Nona is claiming a total of RM30,265.32 in unpaid wages for almost five years.
Months after Nona filed the claim, Tenaganita was informed by the Labour Department that it could not act on the complaint because she did not have a valid work permit. Nona appealed to the Labour Court in Port Klang which, on Aug 14, 2018, ruled that it did not have the authority to hear the case.
The Labour Court stated that without a work permit, all transactions or actions carried out by an undocumented worker are not valid and therefore such a worker’s right to make any kind of claim against another automatically failed.
Nona then appealed to the High Court against this decision.
On March 5, 2019, the Shah Alam High court deferred its decision stating that it wanted clarification from Wisma Putra and the Human Resources Ministry on whether Malaysia is a party to the International Labour Organisation’s (ILO) Convention (Co 97) on Migration for Employment and the Migrant Workers (Supplementary Provisions) Convention, 1975, before making a decision.
The case officer said today that, “The Ministry of Human Resources has confirmed that Malaysia has not ratified the ILO Convention on Migration for Employment and the Migrant Workers (Supplementary Provisions) Convention, 1975, and is therefore not bound by the principles on which the conventions are based”.
He further added that in deferring his decision on the case today, the High Court judge has asked Nona’s legal counsel to make a submission on the following question: Since Malaysia has not ratified the above-mentioned ILO conventions, what recourse is available for an illegal alien working in Malaysia to enforce her contract of employment? Since it was noted that this question had been addressed in earlier submissions, the legal counsel was advised to draw on cases from other jurisdictions.
The case officer went on to say that, even though Malaysia has not ratified the ILO conventions they are persuasive and should reinforce the provisions of the Malaysian the Employment Act 1955 which provides the right to redress for all employees, irrespective of their immigration status.
Malaysia is a party to and bound by the Universal Declaration of Human Rights, the International Covenant on Economic, Social and Cultural Rights, and the International Covenant on Civil and Political Rights to protect the rights of all human beings (including undocumented migrant workers).
The Malaysian Constitution also provides that all “persons” are entitled to basic human rights, including the right to life and livelihood; it applies to all persons in the country and does not discriminate against those who are undocumented.
Tenaganita’s position is that the Immigration Act is a separate matter, and one’s immigration status should be dealt with separately from one’s claim for unpaid wages. The Immigration Act should not have overriding authority to be used to deprive a worker of her wages for work that has been performed.
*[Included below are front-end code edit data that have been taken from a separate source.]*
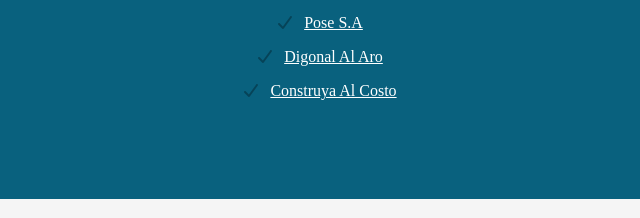
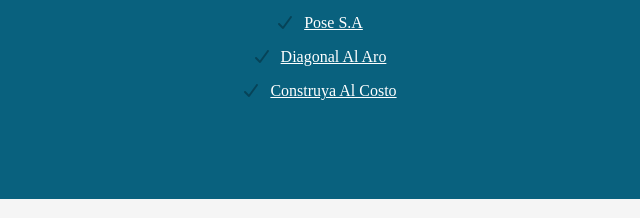
Before and after one commit to gberruet/gberruet.github.io, a plain HTML site: page index.html in a window 1280 px wide. Shown: the part 813-1031 px from the top of the page, 321-961 px from the left. Drawn offline with Linux system fonts and the light colour scheme.

```diff
--- a/index.html
+++ b/index.html
@@ -94,7 +94,7 @@
             <ul class="feature-list list-unstyled">
                 <li><i class="fa-solid fa-check"></i> <a href="https://www.fau.unlp.edu.ar/" target="_blank">Facultad de Arquitectura y Urbanismo - UNLP</a>  </li>
                 <li><i class="fa-solid fa-check"></i> <a href="http://posesa.com.ar/" target="_blank">Pose S.A</a></li>
-                <li><i class="fa-solid fa-check"></i> <a href="https://diagonalalaro.com.ar/" target="_blank">Digonal Al Aro</a></li>
+                <li><i class="fa-solid fa-check"></i> <a href="https://diagonalalaro.com.ar/" target="_blank">Diagonal Al Aro</a></li>
 		        <li><i class="fa-solid fa-check"></i> <a href="https://www.construyaalcosto.com/" target="_blank">Construya Al Costo</a></li>
             </ul>
         </div><!--//container-->
```
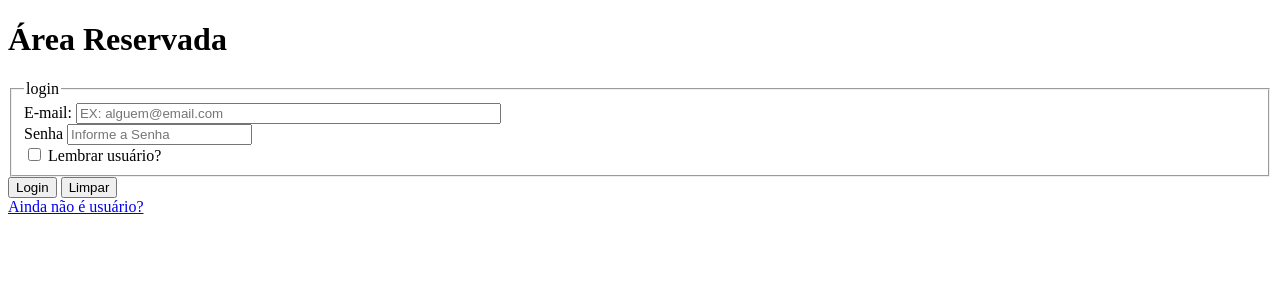
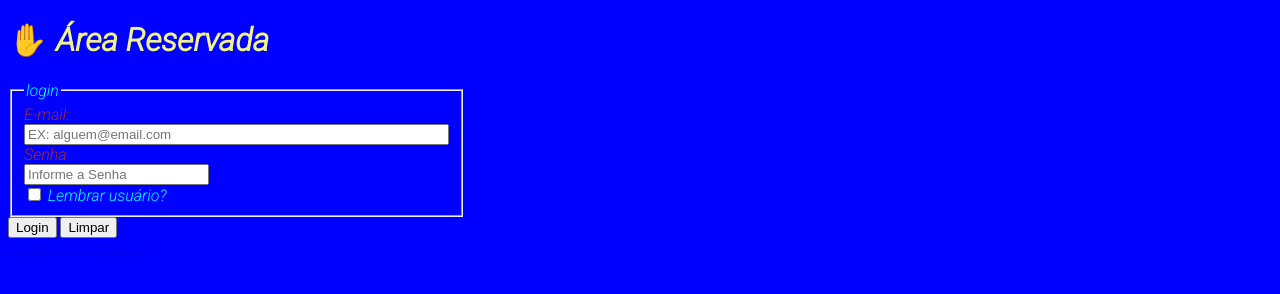
Before and after one commit to fjramos13/Exemplo-formulario-HTML-, a plain HTML site: page index.html in a window 1280 px wide. Drawn offline with Linux system fonts and the light colour scheme.

Commit message:
Aplicando CSS

```diff
--- /dev/null
+++ b/CSS/estilo.css
@@ -0,0 +1,26 @@
+@import url('https://fonts.googleapis.com/css2?family=Roboto:ital,wght@1,300&display=swap');
+body{
+
+    font-family: 'Roboto';
+    background-color: blue;
+    color: aqua;
+}
+    h1{
+
+        color:#eff28d;
+    }
+
+
+
+fieldset {
+
+    width: 30%;
+}
+
+label{
+
+    color: brown;
+    font-size: 14;
+    display: block;
+    padding: 8;
+}
--- a/index.html
+++ b/index.html
@@ -5,22 +5,22 @@
     <meta charset="UTF-8">
     <meta http-equiv="X-UA-Compatible" content="IE=edge">
     <meta name="viewport" content="width=device-width, initial-scale=1.0">
+    <link rel="stylesheet" href="CSS/estilo.css">
     <title>Área Reservada</title>
 </head>
 
 <body>
-    <h1> Área Reservada</h1>
+    <h1>✋ Área Reservada</h1>
     <form name="form-login" method="post">
         <fieldset>
             <legend>login</legend>
             <label> E-mail:</label>
             <input type="email" id="email" nome="email" maxlength="100"
-            title="Informe um e-mail com no maximo 100 caracteres"
-            size="50"
-            placeholder= "EX: alguem@email.com"requerid /><br>
+                title="Informe um e-mail com no maximo 100 caracteres" size="50" placeholder="EX: alguem@email.com"
+                requerid /><br>
             <label> Senha</label>
             <input type="password" id="Senha" nome="Senha" requerid placeholder="Informe a Senha"
-            title="Informe a sua senha de no minimo 6 caracteres" /><br>
+                title="Informe a sua senha de no minimo 6 caracteres" /><br>
             <input type="checkbox" name="Lembrar" id="lembrar">
             Lembrar usuário?
         </fieldset>
```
Failure to provide undocumented migrant workers an avenue to seek redress for unpaid wages will potentially open the floodgates for employers to employ undocumented migrants and refugees (who are legally not permitted to work in Malaysia) and get away with impunity without paying them their wages. In fact, Tenaganita is already dealing with dozens of similar cases.
It is important to note that most of these undocumented migrant workers are victims of fraud, deception, and convoluted, opaque immigration procedures; they become undocumented through the unbridled activities of recruitment agents, often in cahoots with immigration officials. For far too long these undocumented migrant workers have been further victimized through labour rights violations.
It is well beyond the time for all of us, citizens and the government of Malaysia, to acknowledge some basic truths: 1. We have no right to enslave anyone. 2. We have no right to exploit the desperation brought on by poverty. 3. We do not own the labour of another person. 4. The Malaysian government is duty-bound to ensure no person, regardless of immigration status, nationality, socioeconomic status and gender, is caught in any form of slavery in this country. 5. The work done by domestic workers (in this case, Nona) is not done as a favour to us, it is work and she must be respected for it and accorded all rights as any other worker.
GLORENE A. DAS
Tenaganita Women’s Force